[Change detection data]
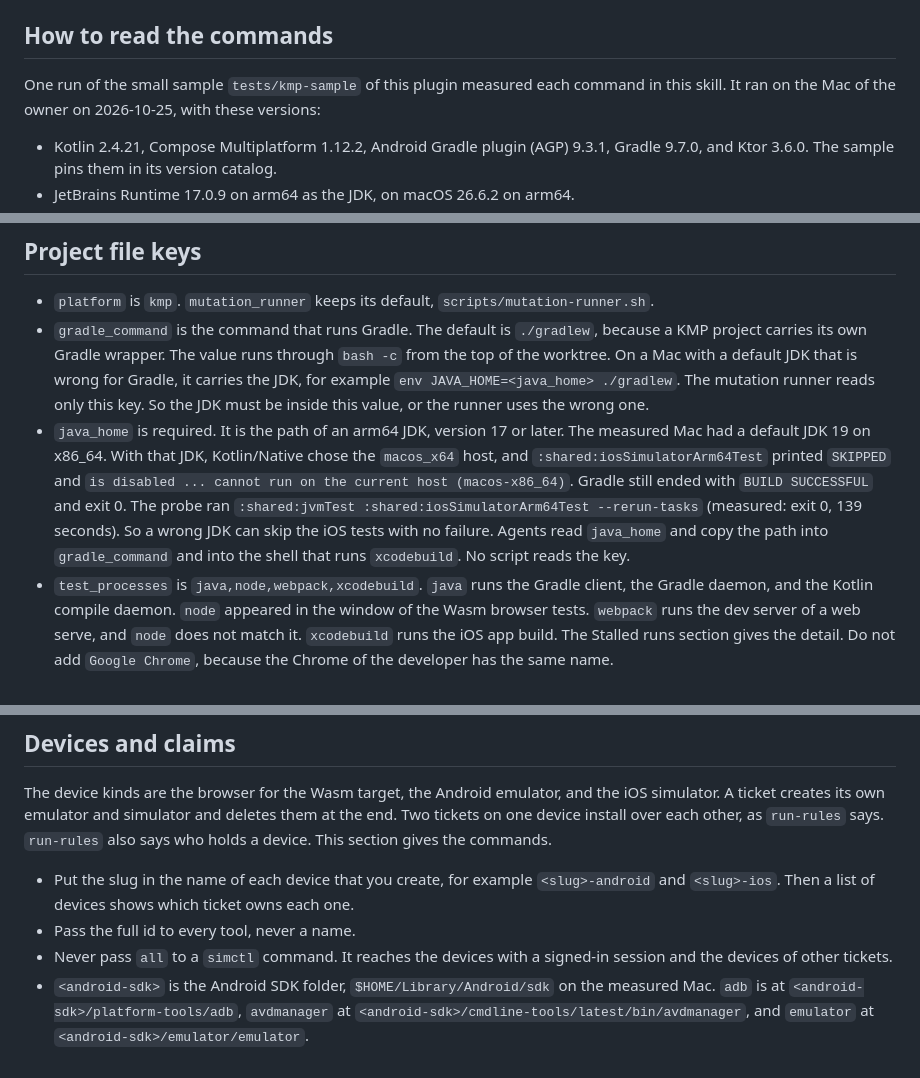
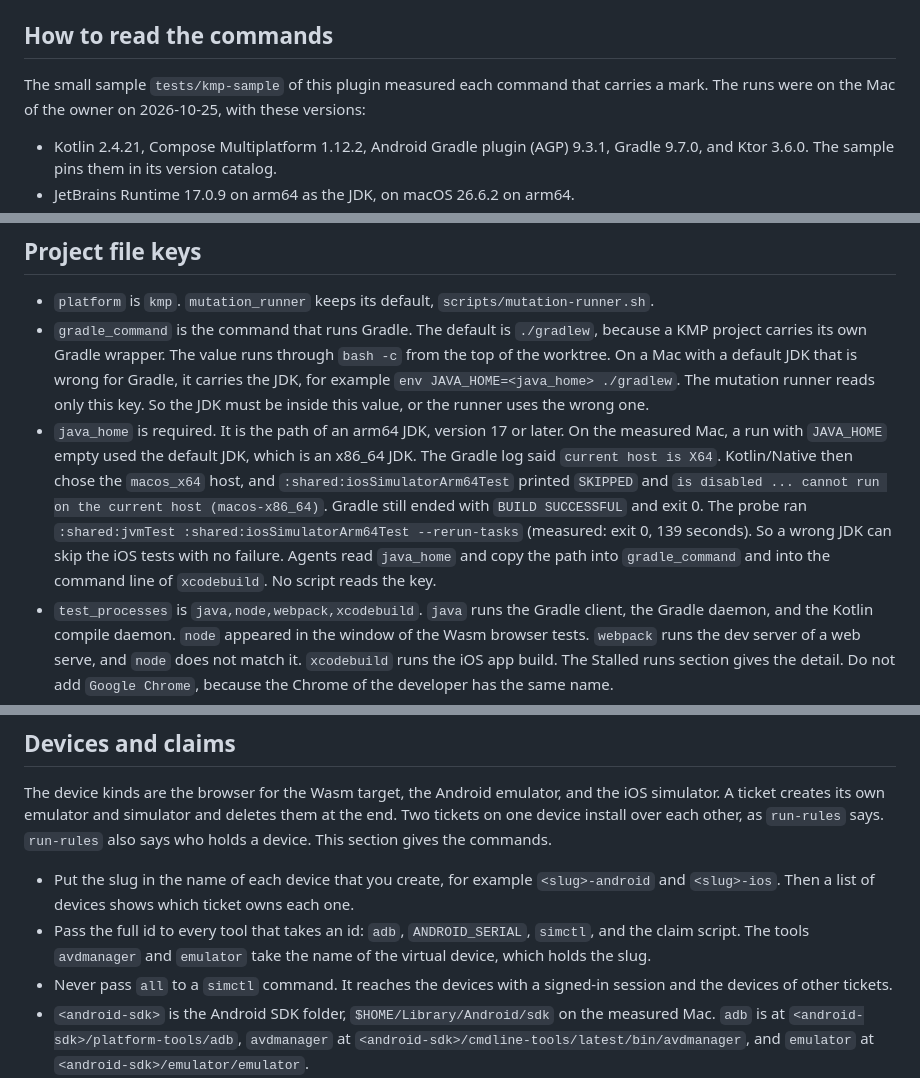
Before and after one commit to kkunan/agentic-delivery, a Markdown page: skills/platform-kmp/SKILL.md, 3 parts joined by grey strips. Drawn GitHub-style.

```diff
--- a/skills/platform-kmp/SKILL.md
+++ b/skills/platform-kmp/SKILL.md
@@ -11,7 +11,7 @@ In this skill, `scripts/...` means the `scripts` folder of the plugin, not a fol
 
 ## How to read the commands
 
-One run of the small sample `tests/kmp-sample` of this plugin measured each command in this skill. It ran on the Mac of the owner on 2026-10-25, with these versions:
+The small sample `tests/kmp-sample` of this plugin measured each command that carries a mark. The runs were on the Mac of the owner on 2026-10-25, with these versions:
 
 - Kotlin 2.4.21, Compose Multiplatform 1.12.2, Android Gradle plugin (AGP) 9.3.1, Gradle 9.7.0, and Ktor 3.6.0. The sample pins them in its version catalog.
 - JetBrains Runtime 17.0.9 on arm64 as the JDK, on macOS 26.6.2 on arm64.
@@ -38,7 +38,7 @@ Create the `logs`, `results`, and `screens` folders in the ledger folder before
 
 - `platform` is `kmp`. `mutation_runner` keeps its default, `scripts/mutation-runner.sh`.
 - `gradle_command` is the command that runs Gradle. The default is `./gradlew`, because a KMP project carries its own Gradle wrapper. The value runs through `bash -c` from the top of the worktree. On a Mac with a default JDK that is wrong for Gradle, it carries the JDK, for example `env JAVA_HOME=<java_home> ./gradlew`. The mutation runner reads only this key. So the JDK must be inside this value, or the runner uses the wrong one.
-- `java_home` is required. It is the path of an arm64 JDK, version 17 or later. The measured Mac had a default JDK 19 on x86_64. With that JDK, Kotlin/Native chose the `macos_x64` host, and `:shared:iosSimulatorArm64Test` printed `SKIPPED` and `is disabled ... cannot run on the current host (macos-x86_64)`. Gradle still ended with `BUILD SUCCESSFUL` and exit 0. The probe ran `:shared:jvmTest :shared:iosSimulatorArm64Test --rerun-tasks` (measured: exit 0, 139 seconds). So a wrong JDK can skip the iOS tests with no failure. Agents read `java_home` and copy the path into `gradle_command` and into the shell that runs `xcodebuild`. No script reads the key.
+- `java_home` is required. It is the path of an arm64 JDK, version 17 or later. On the measured Mac, a run with `JAVA_HOME` empty used the default JDK, which is an x86_64 JDK. The Gradle log said `current host is X64`. Kotlin/Native then chose the `macos_x64` host, and `:shared:iosSimulatorArm64Test` printed `SKIPPED` and `is disabled ... cannot run on the current host (macos-x86_64)`. Gradle still ended with `BUILD SUCCESSFUL` and exit 0. The probe ran `:shared:jvmTest :shared:iosSimulatorArm64Test --rerun-tasks` (measured: exit 0, 139 seconds). So a wrong JDK can skip the iOS tests with no failure. Agents read `java_home` and copy the path into `gradle_command` and into the command line of `xcodebuild`. No script reads the key.
 - `test_processes` is `java,node,webpack,xcodebuild`. `java` runs the Gradle client, the Gradle daemon, and the Kotlin compile daemon. `node` appeared in the window of the Wasm browser tests. `webpack` runs the dev server of a web serve, and `node` does not match it. `xcodebuild` runs the iOS app build. The Stalled runs section gives the detail. Do not add `Google Chrome`, because the Chrome of the developer has the same name.
 - `view_globs` lists the files of the screens. For the layout of the sample, it is `composeApp/src/**`. Add the folders of any other module that holds a screen. A shared logic module has no screen.
 - `implementer_agent` is `agentic-delivery:kmp-implementer`, and `reviewer_agent` is `agentic-delivery:kmp-reviewer`. They load this skill. A project that keeps the general agents can leave both keys at their defaults.
@@ -127,7 +148,7 @@ Structure that AGP 9 forces, and that the sample uses: a shared module applies `
 The device kinds are the browser for the Wasm target, the Android emulator, and the iOS simulator. A ticket creates its own emulator and simulator and deletes them at the end. Two tickets on one device install over each other, as `run-rules` says. `run-rules` also says who holds a device. This section gives the commands.
 
 - Put the slug in the name of each device that you create, for example `<slug>-android` and `<slug>-ios`. Then a list of devices shows which ticket owns each one.
-- Pass the full id to every tool, never a name.
+- Pass the full id to every tool that takes an id: `adb`, `ANDROID_SERIAL`, `simctl`, and the claim script. The tools `avdmanager` and `emulator` take the name of the virtual device, which holds the slug.
 - Never pass `all` to a `simctl` command. It reaches the devices with a signed-in session and the devices of other tickets.
 - `<android-sdk>` is the Android SDK folder, `$HOME/Library/Android/sdk` on the measured Mac. `adb` is at `<android-sdk>/platform-tools/adb`, `avdmanager` at `<android-sdk>/cmdline-tools/latest/bin/avdmanager`, and `emulator` at `<android-sdk>/emulator/emulator`.
 
```
Also changed, not shown: other parts of skills/platform-kmp/SKILL.md (+30 -7 lines).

> **AIM OF THE TASK**
For the string "devices", report how many lines of the records contain it, giving the number only.

> **RESULT OF THE TASK**
2